Section 401 of the JOBS Act has created a new subsection (2) to Section 3(b) of the Securities Act to allow companies to issue up to $50 million in securities (up from $5 million currently available under Regulation A).  Although the details of certain provisions of the new exemption must be decided by future SEC rulemaking, Section 401 of the JOBS Act does specify several important requirements of the new exemption as follows:

  • Offering Limitation.  The new exemption will allow companies to issue up to $50 million in securities (up from $5 million currently available under Regulation A) within the prior 12-month period.  Unlike the $5 million limitation under Regulation A, which has remained in place since 1992, the SEC is required every two years to consider raising the $50 million limitation.
  • Unrestricted Resales.  Similar to offerings under Regulation A, securities sold under the new exemption will be freely tradable upon issuance to investors in the offering.
  • “Testing the Waters.”  Similar to offerings under Regulation A, issuers that rely on the new exemption may confidentially solicit investor interest prior to filing offering statements with the SEC.  However, the SEC must conduct further rulemaking to determine the terms and conditions placed on such solicitation.
  • Audited Financial Statements.  Unlike issuers that conduct offerings under Regulation A, issuers relying on the new exemption must file audited financial statements with the SEC on an annual basis upon completion of the offering.  The SEC must conduct further rulemaking to determine whether audited financial statements should also be required as part of the offering statement. 
  • Liability.  The civil liability provisions of Section 12(a)(2) of the Securities Act shall apply to persons offering or selling such securities pursuant to the new exemption.
  • Offering Statement.  Companies relying on the new exemption may need to file an offering statement with the SEC.  However, the SEC must conduct further rulemaking to determine the requirements of any such offering statement.
  • Periodic SEC Reporting.  Unlike Regulation A, companies relying on the new exemption may be subject to periodic SEC reporting upon completion of the offering.  However, the SEC must conduct further rulemaking to determine specific filing requirements, if any.  Specifically, the SEC must consider requiring periodic disclosure about a company’s business operations, financial condition, corporate governance principles and use of investor funds. 

Practical Considerations

Section 401 of the JOBS Act is designed to provide access to capital for smaller companies and it may signify the return of the smaller IPO market.  The new exemption will allow companies to conduct public offerings in a shorter period of time and with lower associated costs than the more traditional public offerings filed with the SEC under Form S-1 registration statements.

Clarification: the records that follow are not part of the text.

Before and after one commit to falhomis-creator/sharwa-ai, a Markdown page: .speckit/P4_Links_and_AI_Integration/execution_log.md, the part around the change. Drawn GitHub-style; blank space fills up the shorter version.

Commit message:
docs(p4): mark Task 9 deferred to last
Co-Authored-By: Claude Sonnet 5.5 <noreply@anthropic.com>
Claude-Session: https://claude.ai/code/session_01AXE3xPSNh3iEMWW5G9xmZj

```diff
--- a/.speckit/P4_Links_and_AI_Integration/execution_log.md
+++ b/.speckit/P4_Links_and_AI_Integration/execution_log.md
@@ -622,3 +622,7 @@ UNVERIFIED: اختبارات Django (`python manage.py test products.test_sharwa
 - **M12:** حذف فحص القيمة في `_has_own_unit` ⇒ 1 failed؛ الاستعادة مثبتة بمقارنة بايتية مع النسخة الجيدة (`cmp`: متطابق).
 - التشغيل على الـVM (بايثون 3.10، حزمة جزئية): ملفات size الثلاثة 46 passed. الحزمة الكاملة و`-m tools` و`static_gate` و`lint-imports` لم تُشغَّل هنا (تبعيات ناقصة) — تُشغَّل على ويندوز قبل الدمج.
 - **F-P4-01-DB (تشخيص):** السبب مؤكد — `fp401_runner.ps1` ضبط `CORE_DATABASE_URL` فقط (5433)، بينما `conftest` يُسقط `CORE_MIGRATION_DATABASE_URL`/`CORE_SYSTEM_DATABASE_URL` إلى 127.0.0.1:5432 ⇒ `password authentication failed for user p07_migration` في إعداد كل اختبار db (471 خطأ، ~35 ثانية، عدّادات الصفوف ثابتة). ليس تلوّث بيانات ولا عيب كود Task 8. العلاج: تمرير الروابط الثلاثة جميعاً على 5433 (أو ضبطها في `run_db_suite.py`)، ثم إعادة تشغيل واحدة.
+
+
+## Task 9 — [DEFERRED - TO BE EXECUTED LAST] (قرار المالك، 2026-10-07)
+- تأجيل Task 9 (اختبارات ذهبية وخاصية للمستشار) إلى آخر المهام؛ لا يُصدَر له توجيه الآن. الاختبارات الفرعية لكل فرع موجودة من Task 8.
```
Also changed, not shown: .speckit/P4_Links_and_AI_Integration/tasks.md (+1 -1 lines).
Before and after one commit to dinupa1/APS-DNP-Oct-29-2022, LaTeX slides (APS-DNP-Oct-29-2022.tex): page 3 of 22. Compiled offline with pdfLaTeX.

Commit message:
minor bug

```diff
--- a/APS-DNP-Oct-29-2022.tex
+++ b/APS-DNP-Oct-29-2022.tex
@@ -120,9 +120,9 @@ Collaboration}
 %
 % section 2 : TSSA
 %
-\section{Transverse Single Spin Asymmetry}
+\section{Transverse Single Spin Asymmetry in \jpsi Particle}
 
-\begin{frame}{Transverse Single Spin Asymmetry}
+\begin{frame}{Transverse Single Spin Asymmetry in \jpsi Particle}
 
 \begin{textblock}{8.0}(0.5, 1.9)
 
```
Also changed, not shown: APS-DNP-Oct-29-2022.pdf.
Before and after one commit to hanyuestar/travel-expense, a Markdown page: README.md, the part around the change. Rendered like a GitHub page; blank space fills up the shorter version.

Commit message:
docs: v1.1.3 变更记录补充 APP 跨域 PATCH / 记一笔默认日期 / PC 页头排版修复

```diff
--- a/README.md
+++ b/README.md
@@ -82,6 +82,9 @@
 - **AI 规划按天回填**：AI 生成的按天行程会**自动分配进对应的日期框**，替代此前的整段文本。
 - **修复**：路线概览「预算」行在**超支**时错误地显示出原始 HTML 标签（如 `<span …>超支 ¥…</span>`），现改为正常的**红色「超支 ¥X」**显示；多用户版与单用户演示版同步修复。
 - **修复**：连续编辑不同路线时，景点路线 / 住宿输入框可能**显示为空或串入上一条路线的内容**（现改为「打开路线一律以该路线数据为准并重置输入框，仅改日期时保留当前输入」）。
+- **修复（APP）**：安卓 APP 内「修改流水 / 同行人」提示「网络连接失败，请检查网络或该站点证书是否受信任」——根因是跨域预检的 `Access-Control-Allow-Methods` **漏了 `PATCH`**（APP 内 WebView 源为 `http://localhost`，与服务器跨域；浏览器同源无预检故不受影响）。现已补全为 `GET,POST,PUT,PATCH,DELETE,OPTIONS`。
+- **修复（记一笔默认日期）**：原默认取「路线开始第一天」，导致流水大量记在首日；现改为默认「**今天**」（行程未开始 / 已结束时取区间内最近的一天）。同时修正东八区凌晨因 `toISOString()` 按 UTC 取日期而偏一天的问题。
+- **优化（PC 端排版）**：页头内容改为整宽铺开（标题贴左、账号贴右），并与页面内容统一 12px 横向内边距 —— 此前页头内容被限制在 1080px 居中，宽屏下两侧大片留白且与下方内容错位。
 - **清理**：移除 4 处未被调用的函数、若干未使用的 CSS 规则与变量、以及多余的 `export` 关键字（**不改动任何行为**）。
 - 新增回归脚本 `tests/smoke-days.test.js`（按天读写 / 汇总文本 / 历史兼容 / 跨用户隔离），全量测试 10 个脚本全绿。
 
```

Section 401 of the JOBS Act is viewed by many as a significant step towards reducing the regulatory burden and expense associated with accessing the capital markets.  However, while Section 401 of the JOBS Act will require heightened reporting obligations compared to the existing Regulation A, it may provide fewer investor protections than the more traditional public offerings filed with the SEC under Form S-1 registration statements.  Certain requirements of this new exemption will remain unclear until the SEC completes its rulemaking process. 

Summary of Changes

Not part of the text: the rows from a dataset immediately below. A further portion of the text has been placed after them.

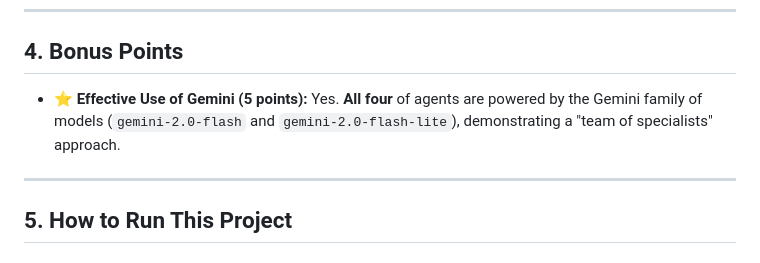
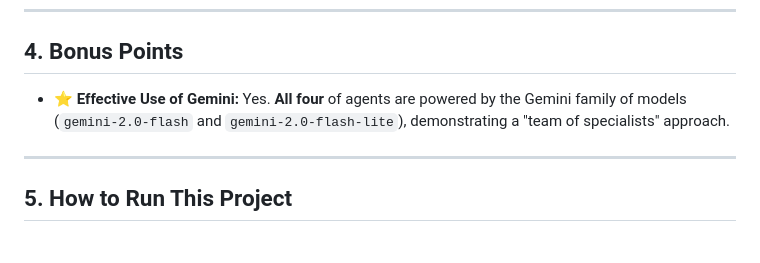
Before and after one commit to jainilbro/Agentic-Evolver, a Markdown page: README.md, the part around the change. GitHub-like rendering.

Commit message:
New README

```diff
--- a/README.md
+++ b/README.md
@@ -90,7 +90,7 @@ This project was built to directly implement the core concepts from each day of
 
 ## 4. Bonus Points
 
-* **⭐ Effective Use of Gemini (5 points):** Yes. **All four** of agents are powered by the Gemini family of models (`gemini-2.0-flash` and `gemini-2.0-flash-lite`), demonstrating a "team of specialists" approach.
+* **⭐ Effective Use of Gemini:** Yes. **All four** of agents are powered by the Gemini family of models (`gemini-2.0-flash` and `gemini-2.0-flash-lite`), demonstrating a "team of specialists" approach.
 
 ---
 
```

A summary chart comparing the existing requirements of Regulation A and the requirements of the new Section 3(b)(2) exemption is available here.  For a complete list of requirements, please refer to the full text of Regulation A and Section 401 of the JOBS Act.